Based on the breadth of this mission, the DHS S&T Agricultural Defense Scientific Program at the PIADC is critical to the development of Foreign Animal Disease countermeasures that can be deployed in the event of an outbreak, including vaccines, diagnostic technology and biotherapeutics.
Based on the breadth of this mission, the DHS S&T Agricultural Defense Scientific Program at the PIADC is critical to the development of Foreign Animal Disease countermeasures that can be deployed in the event of an outbreak, including vaccines, diagnostic technology and biotherapeutics.
The NAHLN was authorized in the recently passed Farm Bill, and scientists, health professionals and others agree that the network would serve as our nation's most vital early warning system for emerging and foreign animal diseases.
Because of bilateral and international agreements and policies regarding emergency disease responses, the adverse impact of applying foreign animal disease vaccines on the exportation of US livestock and agricultural products internationally and the politically charged decision to change existing policy, an authority delegated only to the US Secretary of Agriculture, vaccine was acquired and stockpiled along the Mexico-US border but could not be applied until VEE was diagnosed.
Researchers from the Institute for Animal Health (United Kingdom), University of Oxford (United Kingdom), Agricultural Research Council-Onderstepoort Veterinary Institute (South-Africa), Agricultural Research Service, USDA - Foreign Animal Disease Research Unit at Plum Island (United States) and Intervet/Schering-Plough Animal Health (The Netherlands) have been granted the money by the Wellcome Trust for a 3-year research project.
Washington, Jan 20 (ANI): A new study by researchers from the Canadian Food Inspection Agency's National Centre for Foreign Animal Disease (NCFAD) and American scientists suggests that the 1918 and 2009 H1N1 flu was probably not spread by birds.

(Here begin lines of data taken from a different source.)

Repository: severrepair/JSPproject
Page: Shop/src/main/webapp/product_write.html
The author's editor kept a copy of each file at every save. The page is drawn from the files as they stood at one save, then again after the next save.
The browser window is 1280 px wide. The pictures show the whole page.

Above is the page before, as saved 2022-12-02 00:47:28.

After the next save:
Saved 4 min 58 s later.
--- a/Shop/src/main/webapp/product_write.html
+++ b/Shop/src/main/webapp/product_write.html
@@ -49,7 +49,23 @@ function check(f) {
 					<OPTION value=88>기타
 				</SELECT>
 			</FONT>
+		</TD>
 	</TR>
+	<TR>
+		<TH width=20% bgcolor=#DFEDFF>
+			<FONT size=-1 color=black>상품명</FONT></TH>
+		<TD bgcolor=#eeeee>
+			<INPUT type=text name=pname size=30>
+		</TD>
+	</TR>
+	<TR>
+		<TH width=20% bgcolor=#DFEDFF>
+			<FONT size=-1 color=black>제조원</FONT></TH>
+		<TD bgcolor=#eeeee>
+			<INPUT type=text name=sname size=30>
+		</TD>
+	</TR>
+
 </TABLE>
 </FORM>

This BSL-4 lab will be the only one in the United States to integrate several aspects of research, including how lethal agents could be used as bio-weapons; how diseases pass between humans and animals; and how emerging foreign animal diseases spread.